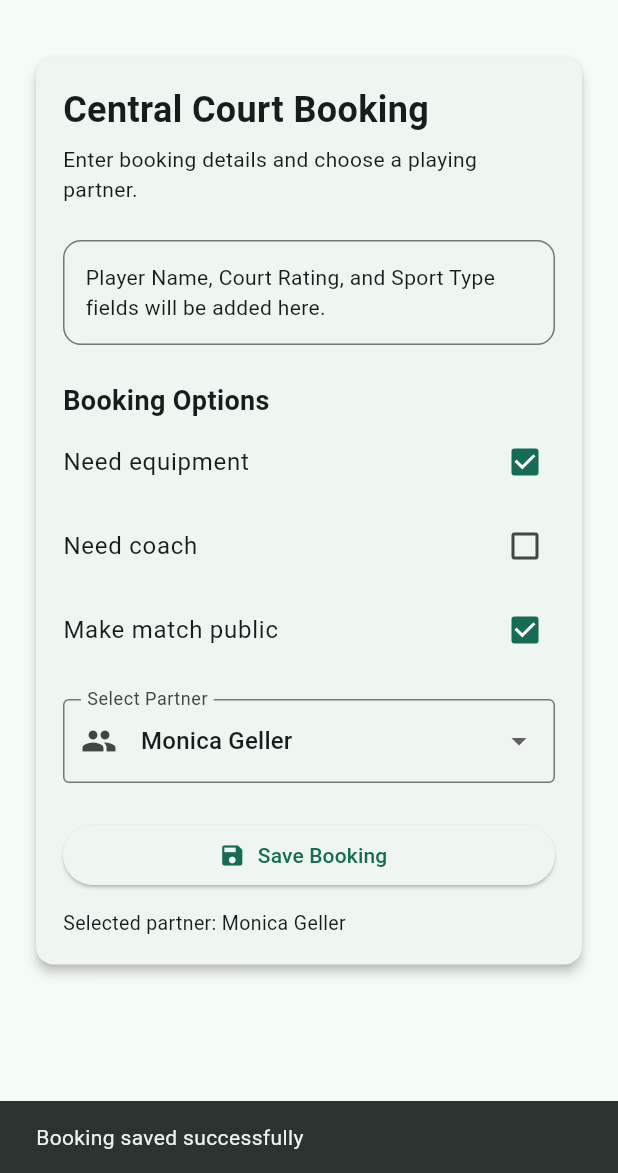
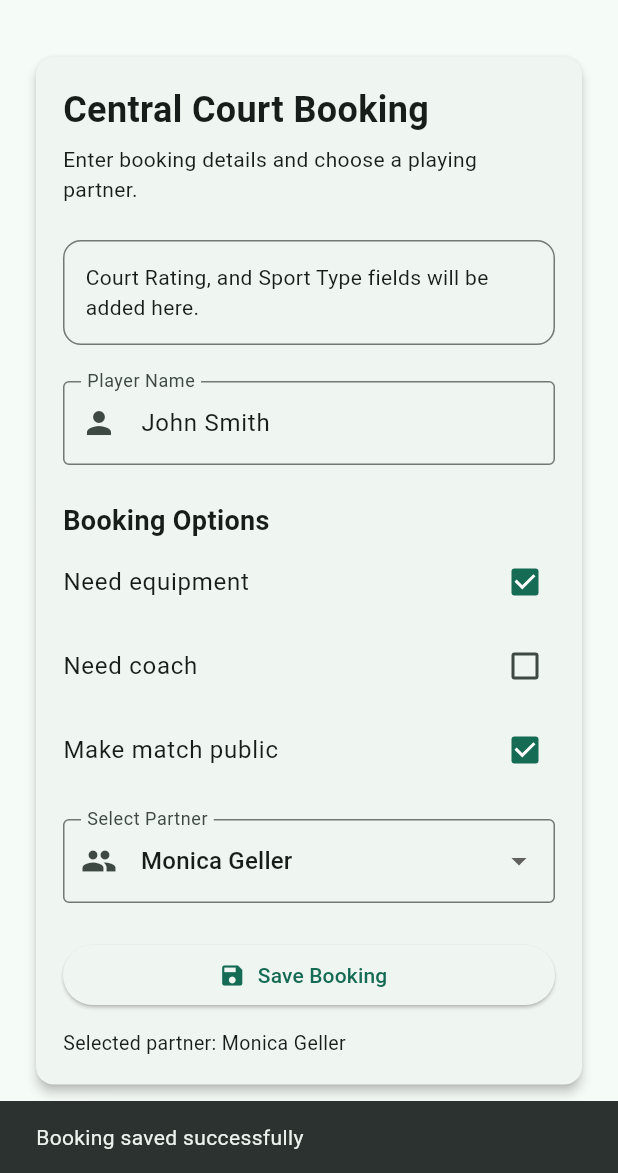
Before and after one commit to allurkarsneha/court-booking-form, a Flutter app: the screen it shows after launch, after a tap on "Save Booking", on a phone screen of 412 x 824 dp, the part 63-1236 px from its top. Run offline on Flutter 3.47's test engine with Material 3 defaults, Android fonts, the phone set to English and light mode, and no system bars.

Commit message:
added player name type box

```diff
--- a/lib/court_booking_form.dart
+++ b/lib/court_booking_form.dart
@@ -1,21 +1,13 @@
 import 'package:flutter/material.dart';
 
-enum CourtType {
-  tennis,
-  badminton,
-  pickleball,
-}
+enum CourtType { tennis, badminton, pickleball }
 
 class AppUser {
   final int id;
   final String firstName;
   final String lastName;
 
-  AppUser({
-    required this.id,
-    required this.firstName,
-    required this.lastName,
-  });
+  AppUser({required this.id, required this.firstName, required this.lastName});
 
   String get fullName => '$firstName $lastName';
 
@@ -40,6 +32,9 @@ class CourtBookingForm extends StatefulWidget {
 class _CourtBookingFormState extends State<CourtBookingForm> {
   final _formKey = GlobalKey<FormState>();
 
+  late TextEditingController _playerNameController;
+  late TextEditingController _courtRatingController;
+  late CourtType _selectedCourtType;
   late bool _needsEquipment;
   late bool _needsCoach;
   late bool _makePublic;
@@ -49,10 +44,41 @@ class _CourtBookingFormState extends State<CourtBookingForm> {
   void initState() {
     super.initState();
 
+    _playerNameController = TextEditingController(
+      text: widget.initialValues['playerName']?.toString() ?? '',
+    );
+
+    _courtRatingController = TextEditingController(
+      text: widget.initialValues['courtRating']?.toString() ?? '',
+    );
+
     _needsEquipment = widget.initialValues['needsEquipment'] as bool;
     _needsCoach = widget.initialValues['needsCoach'] as bool;
     _makePublic = widget.initialValues['makePublic'] as bool;
     _selectedPartner = widget.initialValues['partner'] as AppUser;
+  }
+
+  @override
+  void dispose() {
+    _playerNameController.dispose();
+    _courtRatingController.dispose();
+    super.dispose();
+  }
+
+  String? _validatePlayerName(String? value) {
+    if (value == null || value.trim().isEmpty) {
+      return 'Please enter a player name';
+    }
+
+    if (value.trim().length < 5) {
+      return 'Minimum 5 characters required';
+    }
+
+    if (value.trim().length > 20) {
+      return 'Maximum 20 characters allowed';
+    }
+
+    return null;
   }
 
   String? _validatePartner(AppUser? value) {
@@ -78,7 +104,7 @@ class _CourtBookingFormState extends State<CourtBookingForm> {
     }
 
     final Map<String, dynamic> bookingValues = {
-      'playerName': widget.initialValues['playerName'],
+      'playerName': _playerNameController.text.trim(),
       'courtRating': widget.initialValues['courtRating'],
       'courtType': widget.initialValues['courtType'],
       ...getBookingOptionsData(),
@@ -87,10 +113,21 @@ class _CourtBookingFormState extends State<CourtBookingForm> {
     debugPrint('Saved Court Booking:');
     debugPrint(bookingValues.toString());
 
-    ScaffoldMessenger.of(context).showSnackBar(
-      const SnackBar(
-        content: Text('Booking saved successfully'),
+    ScaffoldMessenger.of(
+      context,
+    ).showSnackBar(const SnackBar(content: Text('Booking saved successfully')));
+  }
+
+  Widget _buildPlayerNameField() {
+    return TextFormField(
+      controller: _playerNameController,
+      decoration: const InputDecoration(
+        labelText: 'Player Name',
+        hintText: 'Enter 5 to 20 characters',
+        border: OutlineInputBorder(),
+        prefixIcon: Icon(Icons.person),
       ),
+      validator: _validatePlayerName,
     );
   }
 
@@ -100,10 +137,7 @@ class _CourtBookingFormState extends State<CourtBookingForm> {
       children: [
         const Text(
           'Booking Options',
-          style: TextStyle(
-            fontSize: 18,
-            fontWeight: FontWeight.w600,
-          ),
+          style: TextStyle(fontSize: 18, fontWeight: FontWeight.w600),
         ),
 
         CheckboxListTile(
@@ -170,15 +204,10 @@ class _CourtBookingFormState extends State<CourtBookingForm> {
       width: double.infinity,
       padding: const EdgeInsets.all(14),
       decoration: BoxDecoration(
-        border: Border.all(
-          color: Theme.of(context).colorScheme.outline,
-        ),
+        border: Border.all(color: Theme.of(context).colorScheme.outline),
         borderRadius: BorderRadius.circular(12),
       ),
-      child: Text(
-        text,
-        style: const TextStyle(fontSize: 14),
-      ),
+      child: Text(text, style: const TextStyle(fontSize: 14)),
     );
   }
 
@@ -219,8 +248,12 @@ class _CourtBookingFormState extends State<CourtBookingForm> {
                     const SizedBox(height: 24),
 
                     _buildPlaceholder(
-                      'Player Name, Court Rating, and Sport Type fields will be added here.',
+                      'Court Rating, and Sport Type fields will be added here.',
                     ),
+
+                    const SizedBox(height: 24),
+
+                    _buildPlayerNameField(),
 
                     const SizedBox(height: 24),
 
--- a/lib/main.dart
+++ b/lib/main.dart
@@ -22,7 +22,7 @@ class MyApp extends StatelessWidget {
   ];
 
   static final Map<String, dynamic> initialBookingValues = {
-    'playerName': 'Allurkar Sneha',
+    'playerName': 'John Smith',
     'courtRating': 8.5,
     'courtType': CourtType.tennis,
     'needsEquipment': true,
@@ -37,15 +37,10 @@ class MyApp extends StatelessWidget {
       title: 'Court Booking Form',
       debugShowCheckedModeBanner: false,
       theme: ThemeData(
-        colorScheme: ColorScheme.fromSeed(
-          seedColor: const Color(0xFF1B5E4B),
-        ),
+        colorScheme: ColorScheme.fromSeed(seedColor: const Color(0xFF1B5E4B)),
         useMaterial3: true,
       ),
-      home: CourtBookingForm(
-        users: users,
-        initialValues: initialBookingValues,
-      ),
+      home: CourtBookingForm(users: users, initialValues: initialBookingValues),
     );
   }
 }
```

────────────────

The entries above must be output exactly, with every image left out.

Before and after one commit to allurkarsneha/court-booking-form, a Flutter app: the screen it shows after launch, after a tap on "Save Booking", on a phone screen of 412 x 824 dp, the part 63-1236 px from its top. Run offline on Flutter 3.47's test engine with Material 3 defaults, Android fonts, the phone set to English and light mode, and no system bars.

Commit message:
added player name type box

```diff
--- a/lib/court_booking_form.dart
+++ b/lib/court_booking_form.dart
@@ -1,21 +1,13 @@
 import 'package:flutter/material.dart';
 
-enum CourtType {
-  tennis,
-  badminton,
-  pickleball,
-}
+enum CourtType { tennis, badminton, pickleball }
 
 class AppUser {
   final int id;
   final String firstName;
   final String lastName;
 
-  AppUser({
-    required this.id,
-    required this.firstName,
-    required this.lastName,
-  });
+  AppUser({required this.id, required this.firstName, required this.lastName});
 
   String get fullName => '$firstName $lastName';
 
@@ -40,6 +32,9 @@ class CourtBookingForm extends StatefulWidget {
 class _CourtBookingFormState extends State<CourtBookingForm> {
   final _formKey = GlobalKey<FormState>();
 
+  late TextEditingController _playerNameController;
+  late TextEditingController _courtRatingController;
+  late CourtType _selectedCourtType;
   late bool _needsEquipment;
   late bool _needsCoach;
   late bool _makePublic;
@@ -49,10 +44,41 @@ class _CourtBookingFormState extends State<CourtBookingForm> {
   void initState() {
     super.initState();
 
+    _playerNameController = TextEditingController(
+      text: widget.initialValues['playerName']?.toString() ?? '',
+    );
+
+    _courtRatingController = TextEditingController(
+      text: widget.initialValues['courtRating']?.toString() ?? '',
+    );
+
     _needsEquipment = widget.initialValues['needsEquipment'] as bool;
     _needsCoach = widget.initialValues['needsCoach'] as bool;
     _makePublic = widget.initialValues['makePublic'] as bool;
     _selectedPartner = widget.initialValues['partner'] as AppUser;
+  }
+
+  @override
+  void dispose() {
+    _playerNameController.dispose();
+    _courtRatingController.dispose();
+    super.dispose();
+  }
+
+  String? _validatePlayerName(String? value) {
+    if (value == null || value.trim().isEmpty) {
+      return 'Please enter a player name';
+    }
+
+    if (value.trim().length < 5) {
+      return 'Minimum 5 characters required';
+    }
+
+    if (value.trim().length > 20) {
+      return 'Maximum 20 characters allowed';
+    }
+
+    return null;
   }
 
   String? _validatePartner(AppUser? value) {
@@ -78,7 +104,7 @@ class _CourtBookingFormState extends State<CourtBookingForm> {
     }
 
     final Map<String, dynamic> bookingValues = {
-      'playerName': widget.initialValues['playerName'],
+      'playerName': _playerNameController.text.trim(),
       'courtRating': widget.initialValues['courtRating'],
       'courtType': widget.initialValues['courtType'],
       ...getBookingOptionsData(),
@@ -87,10 +113,21 @@ class _CourtBookingFormState extends State<CourtBookingForm> {
     debugPrint('Saved Court Booking:');
     debugPrint(bookingValues.toString());
 
-    ScaffoldMessenger.of(context).showSnackBar(
-      const SnackBar(
-        content: Text('Booking saved successfully'),
+    ScaffoldMessenger.of(
+      context,
+    ).showSnackBar(const SnackBar(content: Text('Booking saved successfully')));
+  }
+
+  Widget _buildPlayerNameField() {
+    return TextFormField(
+      controller: _playerNameController,
+      decoration: const InputDecoration(
+        labelText: 'Player Name',
+        hintText: 'Enter 5 to 20 characters',
+        border: OutlineInputBorder(),
+        prefixIcon: Icon(Icons.person),
       ),
+      validator: _validatePlayerName,
     );
   }
 
@@ -100,10 +137,7 @@ class _CourtBookingFormState extends State<CourtBookingForm> {
       children: [
         const Text(
           'Booking Options',
-          style: TextStyle(
-            fontSize: 18,
-            fontWeight: FontWeight.w600,
-          ),
+          style: TextStyle(fontSize: 18, fontWeight: FontWeight.w600),
         ),
 
         CheckboxListTile(
@@ -170,15 +204,10 @@ class _CourtBookingFormState extends State<CourtBookingForm> {
       width: double.infinity,
       padding: const EdgeInsets.all(14),
       decoration: BoxDecoration(
-        border: Border.all(
-          color: Theme.of(context).colorScheme.outline,
-        ),
+        border: Border.all(color: Theme.of(context).colorScheme.outline),
         borderRadius: BorderRadius.circular(12),
       ),
-      child: Text(
-        text,
-        style: const TextStyle(fontSize: 14),
-      ),
+      child: Text(text, style: const TextStyle(fontSize: 14)),
     );
   }
 
@@ -219,8 +248,12 @@ class _CourtBookingFormState extends State<CourtBookingForm> {
                     const SizedBox(height: 24),
 
                     _buildPlaceholder(
-                      'Player Name, Court Rating, and Sport Type fields will be added here.',
+                      'Court Rating, and Sport Type fields will be added here.',
                     ),
+
+                    const SizedBox(height: 24),
+
+                    _buildPlayerNameField(),
 
                     const SizedBox(height: 24),
 
--- a/lib/main.dart
+++ b/lib/main.dart
@@ -22,7 +22,7 @@ class MyApp extends StatelessWidget {
   ];
 
   static final Map<String, dynamic> initialBookingValues = {
-    'playerName': 'Allurkar Sneha',
+    'playerName': 'John Smith',
     'courtRating': 8.5,
     'courtType': CourtType.tennis,
     'needsEquipment': true,
@@ -37,15 +37,10 @@ class MyApp extends StatelessWidget {
       title: 'Court Booking Form',
       debugShowCheckedModeBanner: false,
       theme: ThemeData(
-        colorScheme: ColorScheme.fromSeed(
-          seedColor: const Color(0xFF1B5E4B),
-        ),
+        colorScheme: ColorScheme.fromSeed(seedColor: const Color(0xFF1B5E4B)),
         useMaterial3: true,
       ),
-      home: CourtBookingForm(
-        users: users,
-        initialValues: initialBookingValues,
-      ),
+      home: CourtBookingForm(users: users, initialValues: initialBookingValues),
     );
   }
 }
```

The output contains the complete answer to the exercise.